The minimum level of protests (they, of course, exist, it cannot be said that they do not) is caused by the fact that states have decided to move ahead of schedule. In many countries of the world, programs of support and benefits for business, as well as direct cash assistance to the population, are being adopted. Feeling the fear of death on the one hand, and at least minimal help on the other, people are ready to wait for the end of the epidemic, denying themselves a number of freedoms. International and national institutions, despite all the criticism, have, nevertheless, managed to orient themselves in rapidly changing circumstances and adjust supply chains in such a way so as not to paralyse the entire system.

But besides this, there are companies, industries, and even entire countries that were able to prove themselves during the crisis, increasing profits. The suppliers of medical equipment, pharmaceutical companies, and manufacturers of masks and all kinds of protective items are ones that come to mind to begin with. Then come the video and delivery services: Zoom has been a huge success, along with services such as Glovo and Uber Eats, which have been mentioned more than once. They are followed by online entertainment services: Netflix already says that this spring has become the most profitable in its history. And even for giants like Apple, with a diversified set of products and services, the share of sales of services has seriously increased, despite a small decline in the purchase of devices: the company maintained growth even amid the crisis, showing 58.3 billion USD in revenue in the second quarter.

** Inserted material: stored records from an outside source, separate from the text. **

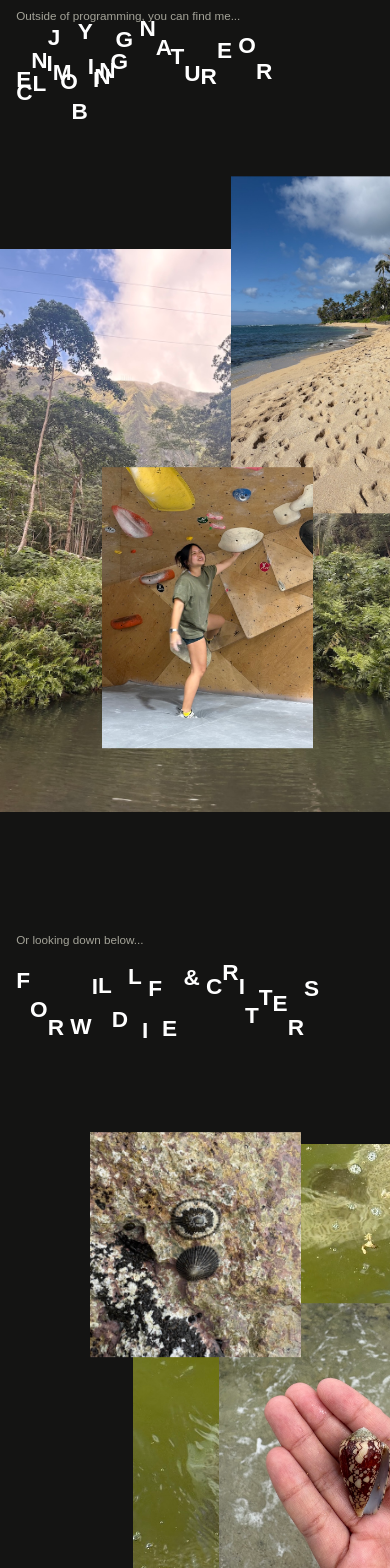
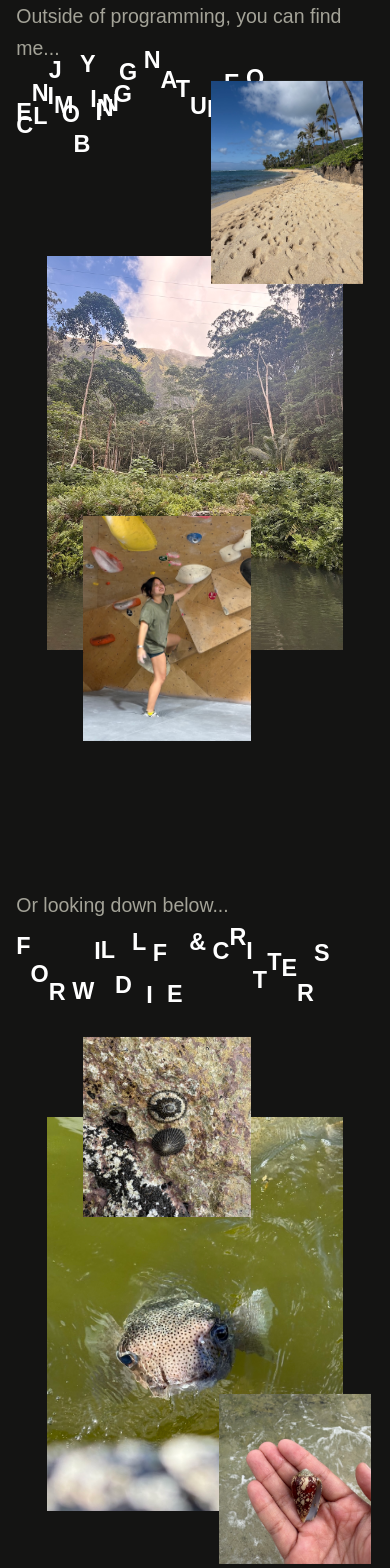
Before and after one commit to tracytnb/tracytnb-portfolio, a Next.js app: page / in a window 390 px wide. Shown: the part 960-2528 px from the top of the page. Built offline with nearby package versions, Linux system fonts and the light colour scheme; a web font is replaced by a local one.

Commit message:
Updated about parallax for mobile

```diff
--- a/app/globals.css
+++ b/app/globals.css
@@ -209,22 +209,81 @@ html[data-fish-cursor="humu"] {
     object-fit: cover;
   }
   &:nth-of-type(1) {
+    height: 30vh;
+    width: 35vh;
+    top: 5vh;
+    z-index: 1;
+    @media (min-width: 768px) {
       height: 60vh;
       width: 50vh;
-    z-index: 1;
+    }
   }
   &:nth-of-type(2) {
+    left: 50vw;
+    top: 8vh;
+    height: 23vh;
+    width: 18vh;
+    z-index: 2;
+    @media (min-width: 768px) {
       left: 55vw;
       top: 15vh;
       height: 40vh;
       width: 30vh;
-    z-index: 2;
+    }
   }
   &:nth-of-type(3) {
+    left: 17vw;
+    top: 50vh;
+    height: 30vh;
+    width: 20vh;
+    z-index: 3;
+    @media (min-width: 768px) {
       left: 22vw;
       top: 40vh;
       height: 35vh;
       width: 25vh;
-    z-index: 3;
     }
   }
+}
+
+.image-container-bottom {
+  position: absolute;
+  img {
+    object-fit: cover;
+  }
+  &:nth-of-type(1) {
+    height: 30vh;
+    width: 35vh;
+    top: 5vh;
+    z-index: 1;
+    @media (min-width: 768px) {
+      top: 4vh;
+      width: 30vw;
+    }
+  }
+  &:nth-of-type(2) {
+    left: 52vw;
+    top: 52vh;
+    height: 18vh;
+    width: 18vh;
+    z-index: 2;
+    @media (min-width: 768px) {
+      left: 52vw;
+      top: 37vh;
+      width: 15vw;
+    }
+  }
+  &:nth-of-type(3) {
+    left: 17vw;
+    top: 5vh;
+    height: 30vh;
+    width: 20vh;
+    z-index: 3;
+    @media (min-width: 768px) {
+      left: 23vw;
+      top: 13vh;
+      height: 35vh;
+      width: 25vh;
+    }
+  }
+}
--- a/app/pages/AboutParallax.tsx
+++ b/app/pages/AboutParallax.tsx
@@ -37,30 +37,24 @@ const AboutParallax = () => {
     {
       src: "/fish.jpg",
       y: 0,
-      top: "4vh",
-      left: "30vw",
     },
     {
       src: "/shell.jpg",
       y: lgBot,
-      top: "37vh",
-      left: "52vw",
     },
     {
       src: "/opihi.jpg",
       y: mdBot,
-      top: "12vh",
-      left: "19vw",
     },
   ];
 
   return (
     <motion.section ref={container} id="about" className="w-11/12 mx-auto">
       <div className="pt-8">
-        <motion.h1 className="m-0 mt-[10vh] text-[3vw] line-height-[5vw] text-uppercase">
+        <motion.h1 className="m-0 mt-[10vh] text-[5vw] sm:text-[5vw] md:text-[3vw] line-height-[5vw] text-uppercase">
           Outside of programming, you can find me...
         </motion.h1>
-        <p className="mt-15 text-[5.8vw] font-bold text-uppercase text-white w-full">
+        <p className="mt-15 text-[6vw] sm:text-[6vw] md:text-[5.8vw] font-bold text-uppercase text-white w-full">
           {description1.split("").map((letter: string, i: number) => {
             const y = useTransform(
               scrollYProgress,
@@ -81,7 +75,7 @@ const AboutParallax = () => {
         </p>
       </div>
 
-      <div className="relative mt-[11vh] flex h-[65vh] w-full justify-center">
+      <div className="relative mt-[3vh] sm:mt-[3vh] md:mt-[11vh] flex h-[65vh] w-full justify-center">
         {imagesTop.map(({ src, y }, i) => {
           return (
             <motion.div
@@ -103,10 +97,10 @@ const AboutParallax = () => {
 
       {/* Second Section */}
       <div className="w-full mt-[15vh]">
-        <motion.h1 className="m-0 mt-[10px] text-[3vw] line-height-[5vw] text-uppercase">
+        <motion.h1 className="m-0 mt-[10vh] text-[5vw] sm:text-[5vw] md:text-[3vw] line-height-[5vw] text-uppercase">
           Or looking down below...
         </motion.h1>
-        <p className="mt-20 text-[5.8vw] font-bold text-uppercase text-white w-full">
+        <p className="mt-20 text-[6vw] sm:text-[6vw] md:text-[5.8vw] font-bold text-uppercase text-white w-full">
           {description2.split("").map((letter: string, i: number) => {
             const y = useTransform(
               scrollYProgress,
@@ -128,12 +122,12 @@ const AboutParallax = () => {
       </div>
 
       <div className="relative mt-[5vh] flex h-[65vh] w-full justify-center">
-        {imagesBot.map(({ src, y, top, left }, i) => {
+        {imagesBot.map(({ src, y }, i) => {
           return (
             <motion.div
-              style={{ y, top, left }}
+              style={{ y }}
               key={`i_${i}`}
-              className="image-container"
+              className="image-container-bottom"
             >
               <Image
                 src={src}
```
Lines whose indentation alone changed are shown as unchanged.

What’s more, against the backdrop of a total decline in the auto industry, Tesla is showing revenue and sales growth. Of course, the company is looking at the next months of the recession without illusion. Regardless, however, the current crisis has not done its worst in this regard: net income of the electric vehicle manufacturer was 16 million USD, while revenue (excluding special items such as payments to shareholders) was 227 million USD. Sales jumped too for one of the largest manufacturers of home goods – P&G. At the same time, it was precisely the sales of household chemicals that pulled in revenues, while the demand for cosmetics fell significantly. The company’s net revenue for the quarter was 17.2 billion USD, while net profit was nearly 3 billion USD.

Some countries are also reporting continued economic growth. For example, Egypt, even with all its dependence on the collapsed tourism industry, expects to maintain GDP growth at 4.2%. Several industries will help the country in this of course, including construction, agriculture, and communications. A good investment situation is also developing in those regions that were able to quickly localise the virus, go through the epidemic, and began to return to normal life. Among them are Australia and New Zealand, both showing steady growth.

Each of these examples demonstrate that, despite the interdependence of individual industries and national economies, the presence of stable supply chains allows different sectors to overcome the crisis in different ways, without overturning everything into total chaos and ruin. Against this background, Ukraine, of course, is not in the most advantageous positions. But even with effective state support we have the opportunity to quickly recover from the kill switch.